Problem details: Gather all lines with "lang" from the records.

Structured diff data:
● ● ● ● ●
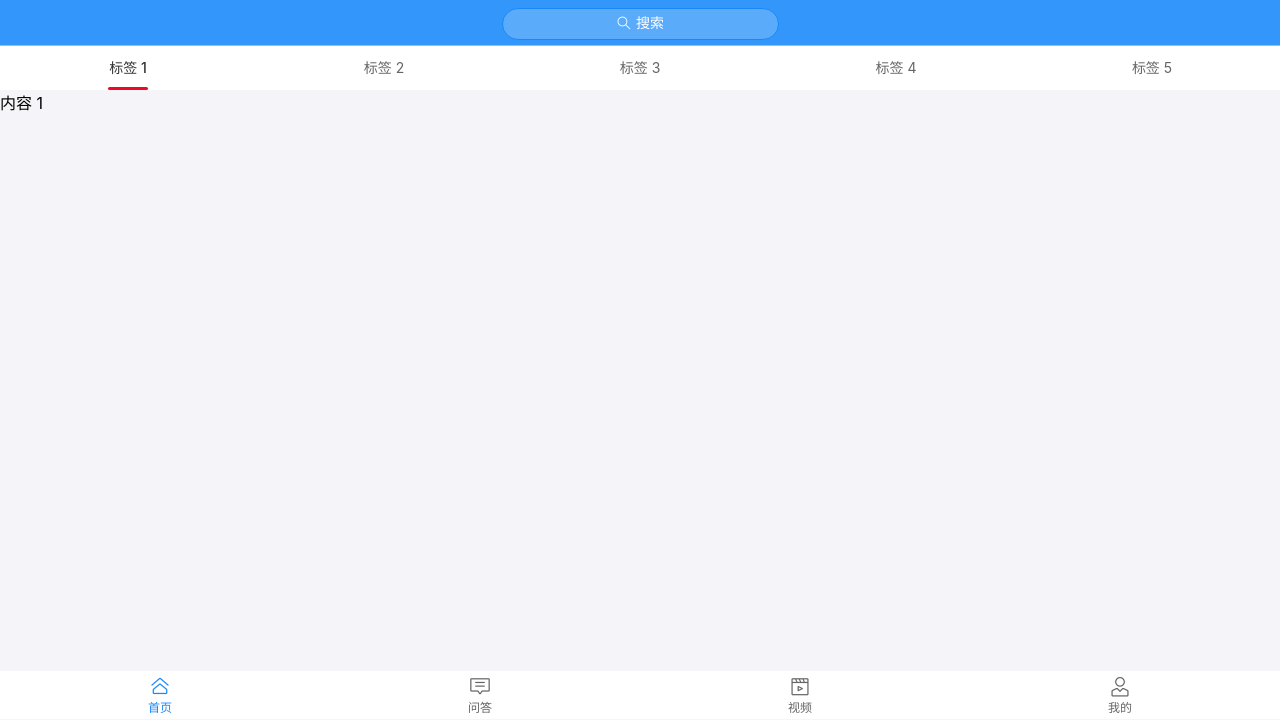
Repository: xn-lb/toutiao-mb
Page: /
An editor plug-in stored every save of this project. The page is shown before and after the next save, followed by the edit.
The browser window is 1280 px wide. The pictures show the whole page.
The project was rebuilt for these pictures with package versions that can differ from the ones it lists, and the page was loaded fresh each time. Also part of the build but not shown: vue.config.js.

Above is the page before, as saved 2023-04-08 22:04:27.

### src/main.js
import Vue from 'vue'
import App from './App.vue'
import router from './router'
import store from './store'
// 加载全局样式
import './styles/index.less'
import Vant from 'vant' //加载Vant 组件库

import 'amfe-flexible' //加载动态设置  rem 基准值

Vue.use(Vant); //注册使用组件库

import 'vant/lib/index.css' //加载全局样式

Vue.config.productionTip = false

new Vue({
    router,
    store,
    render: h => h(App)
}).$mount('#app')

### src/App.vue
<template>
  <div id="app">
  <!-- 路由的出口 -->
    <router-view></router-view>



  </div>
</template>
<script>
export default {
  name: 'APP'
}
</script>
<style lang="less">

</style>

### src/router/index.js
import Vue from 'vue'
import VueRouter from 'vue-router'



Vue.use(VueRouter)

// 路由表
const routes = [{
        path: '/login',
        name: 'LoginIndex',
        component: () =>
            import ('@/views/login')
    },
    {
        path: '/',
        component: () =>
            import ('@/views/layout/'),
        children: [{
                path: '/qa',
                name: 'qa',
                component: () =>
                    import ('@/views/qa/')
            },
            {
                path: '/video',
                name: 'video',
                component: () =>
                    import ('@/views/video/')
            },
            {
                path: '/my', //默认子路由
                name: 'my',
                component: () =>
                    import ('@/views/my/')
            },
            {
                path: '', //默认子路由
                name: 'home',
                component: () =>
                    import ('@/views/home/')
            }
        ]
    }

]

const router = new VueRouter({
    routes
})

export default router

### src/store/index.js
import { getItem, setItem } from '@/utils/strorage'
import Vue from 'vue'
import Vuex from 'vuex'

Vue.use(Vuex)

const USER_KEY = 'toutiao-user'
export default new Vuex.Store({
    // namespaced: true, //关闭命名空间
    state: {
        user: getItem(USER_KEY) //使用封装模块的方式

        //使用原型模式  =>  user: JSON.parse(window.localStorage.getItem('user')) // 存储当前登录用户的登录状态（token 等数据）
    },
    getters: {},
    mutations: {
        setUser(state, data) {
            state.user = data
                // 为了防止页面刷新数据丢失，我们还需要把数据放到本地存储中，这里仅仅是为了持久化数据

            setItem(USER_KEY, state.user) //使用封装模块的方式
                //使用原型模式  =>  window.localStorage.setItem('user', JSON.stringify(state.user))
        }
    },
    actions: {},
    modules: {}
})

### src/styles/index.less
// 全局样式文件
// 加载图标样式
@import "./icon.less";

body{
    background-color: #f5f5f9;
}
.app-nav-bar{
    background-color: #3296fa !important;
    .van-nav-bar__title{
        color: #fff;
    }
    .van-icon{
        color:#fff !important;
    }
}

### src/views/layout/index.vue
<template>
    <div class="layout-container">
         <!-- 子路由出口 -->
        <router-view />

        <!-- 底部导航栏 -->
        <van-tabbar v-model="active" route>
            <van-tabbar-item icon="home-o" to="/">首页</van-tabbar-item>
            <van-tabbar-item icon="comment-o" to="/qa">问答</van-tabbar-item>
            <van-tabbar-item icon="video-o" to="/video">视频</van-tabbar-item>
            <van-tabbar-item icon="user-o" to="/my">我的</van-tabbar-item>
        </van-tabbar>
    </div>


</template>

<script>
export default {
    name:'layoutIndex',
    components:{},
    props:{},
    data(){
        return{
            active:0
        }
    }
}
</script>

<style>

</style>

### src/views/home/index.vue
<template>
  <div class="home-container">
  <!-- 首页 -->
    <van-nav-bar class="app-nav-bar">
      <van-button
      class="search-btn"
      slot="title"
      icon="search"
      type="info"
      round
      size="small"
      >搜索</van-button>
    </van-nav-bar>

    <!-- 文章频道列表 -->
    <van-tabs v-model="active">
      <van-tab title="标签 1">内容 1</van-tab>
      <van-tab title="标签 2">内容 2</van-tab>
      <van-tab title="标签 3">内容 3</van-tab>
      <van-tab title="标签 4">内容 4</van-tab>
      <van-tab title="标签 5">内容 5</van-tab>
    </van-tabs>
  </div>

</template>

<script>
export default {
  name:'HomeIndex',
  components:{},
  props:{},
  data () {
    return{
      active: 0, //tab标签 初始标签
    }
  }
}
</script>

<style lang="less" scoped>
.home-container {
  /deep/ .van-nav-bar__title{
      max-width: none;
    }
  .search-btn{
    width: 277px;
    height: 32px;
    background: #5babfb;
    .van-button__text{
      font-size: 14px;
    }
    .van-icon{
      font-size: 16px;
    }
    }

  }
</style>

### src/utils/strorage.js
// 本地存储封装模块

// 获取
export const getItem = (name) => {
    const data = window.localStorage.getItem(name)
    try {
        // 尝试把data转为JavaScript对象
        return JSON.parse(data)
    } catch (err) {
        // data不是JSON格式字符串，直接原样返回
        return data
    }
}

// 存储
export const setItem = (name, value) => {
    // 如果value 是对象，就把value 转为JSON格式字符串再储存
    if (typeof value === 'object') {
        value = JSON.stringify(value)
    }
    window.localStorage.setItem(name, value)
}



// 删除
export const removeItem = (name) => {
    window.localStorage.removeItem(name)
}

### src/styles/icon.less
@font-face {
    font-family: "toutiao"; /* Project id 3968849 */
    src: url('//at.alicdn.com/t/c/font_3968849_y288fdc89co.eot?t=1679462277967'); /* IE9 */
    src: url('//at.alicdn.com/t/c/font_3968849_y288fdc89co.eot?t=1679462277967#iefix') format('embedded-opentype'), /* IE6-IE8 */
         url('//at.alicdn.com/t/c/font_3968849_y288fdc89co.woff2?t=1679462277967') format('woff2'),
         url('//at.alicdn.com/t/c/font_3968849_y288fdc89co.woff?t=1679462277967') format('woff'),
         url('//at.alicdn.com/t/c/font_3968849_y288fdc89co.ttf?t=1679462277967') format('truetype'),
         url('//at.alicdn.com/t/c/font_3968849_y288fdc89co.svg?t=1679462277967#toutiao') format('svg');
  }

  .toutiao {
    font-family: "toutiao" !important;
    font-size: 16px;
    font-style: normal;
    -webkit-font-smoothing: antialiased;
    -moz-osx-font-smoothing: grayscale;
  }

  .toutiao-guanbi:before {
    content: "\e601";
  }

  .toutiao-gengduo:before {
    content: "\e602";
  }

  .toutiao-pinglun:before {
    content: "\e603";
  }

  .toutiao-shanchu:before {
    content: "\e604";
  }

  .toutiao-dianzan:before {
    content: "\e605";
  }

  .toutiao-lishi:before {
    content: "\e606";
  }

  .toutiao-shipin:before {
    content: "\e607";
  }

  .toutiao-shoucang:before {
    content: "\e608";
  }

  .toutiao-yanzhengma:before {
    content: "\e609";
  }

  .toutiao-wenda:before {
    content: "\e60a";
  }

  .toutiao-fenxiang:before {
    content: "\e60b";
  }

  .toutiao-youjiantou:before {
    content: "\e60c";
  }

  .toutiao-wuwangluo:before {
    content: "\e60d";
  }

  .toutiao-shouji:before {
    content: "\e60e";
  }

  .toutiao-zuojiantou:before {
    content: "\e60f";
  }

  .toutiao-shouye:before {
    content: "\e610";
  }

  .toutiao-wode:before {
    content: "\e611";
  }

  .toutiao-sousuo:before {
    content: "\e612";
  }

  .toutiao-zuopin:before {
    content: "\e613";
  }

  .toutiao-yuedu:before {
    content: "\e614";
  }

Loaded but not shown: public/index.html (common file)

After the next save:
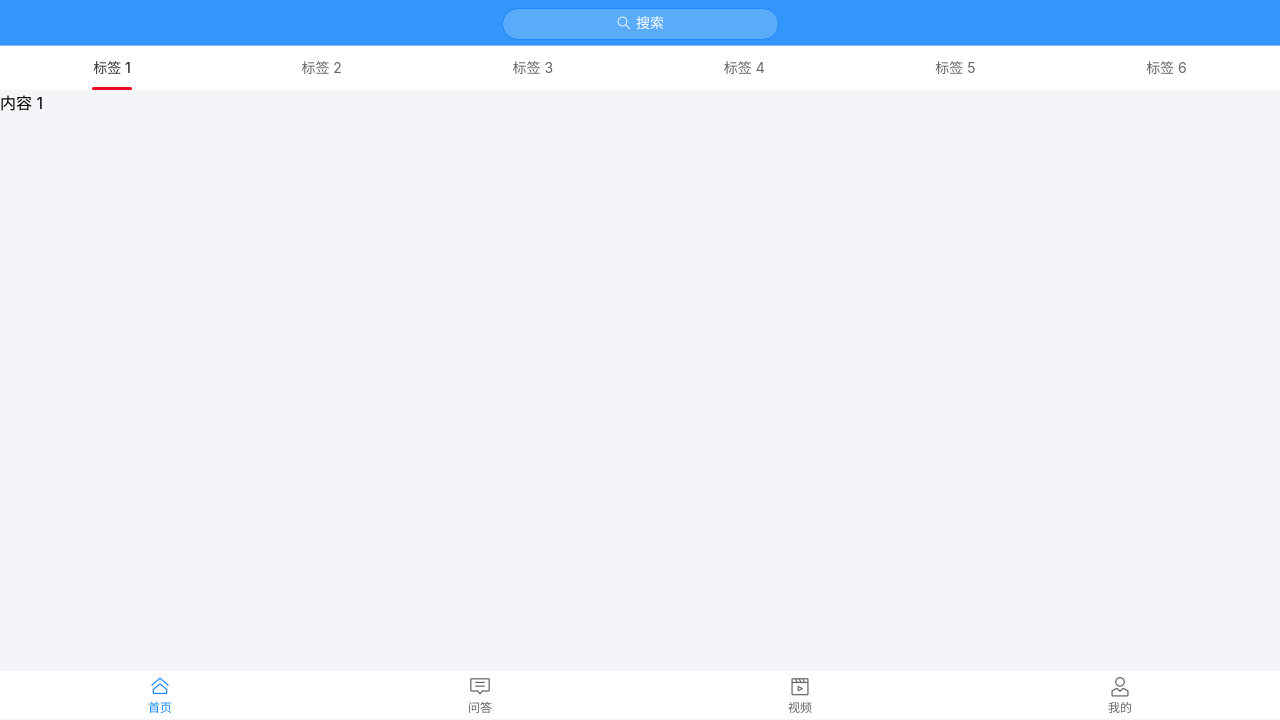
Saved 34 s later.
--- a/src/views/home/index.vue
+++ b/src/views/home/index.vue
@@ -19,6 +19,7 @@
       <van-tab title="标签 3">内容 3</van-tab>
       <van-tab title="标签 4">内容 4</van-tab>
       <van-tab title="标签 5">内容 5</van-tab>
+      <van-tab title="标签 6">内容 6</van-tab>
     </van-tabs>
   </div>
● ● ● ● ●
Expected output:
<style lang="less">
<style lang="less" scoped>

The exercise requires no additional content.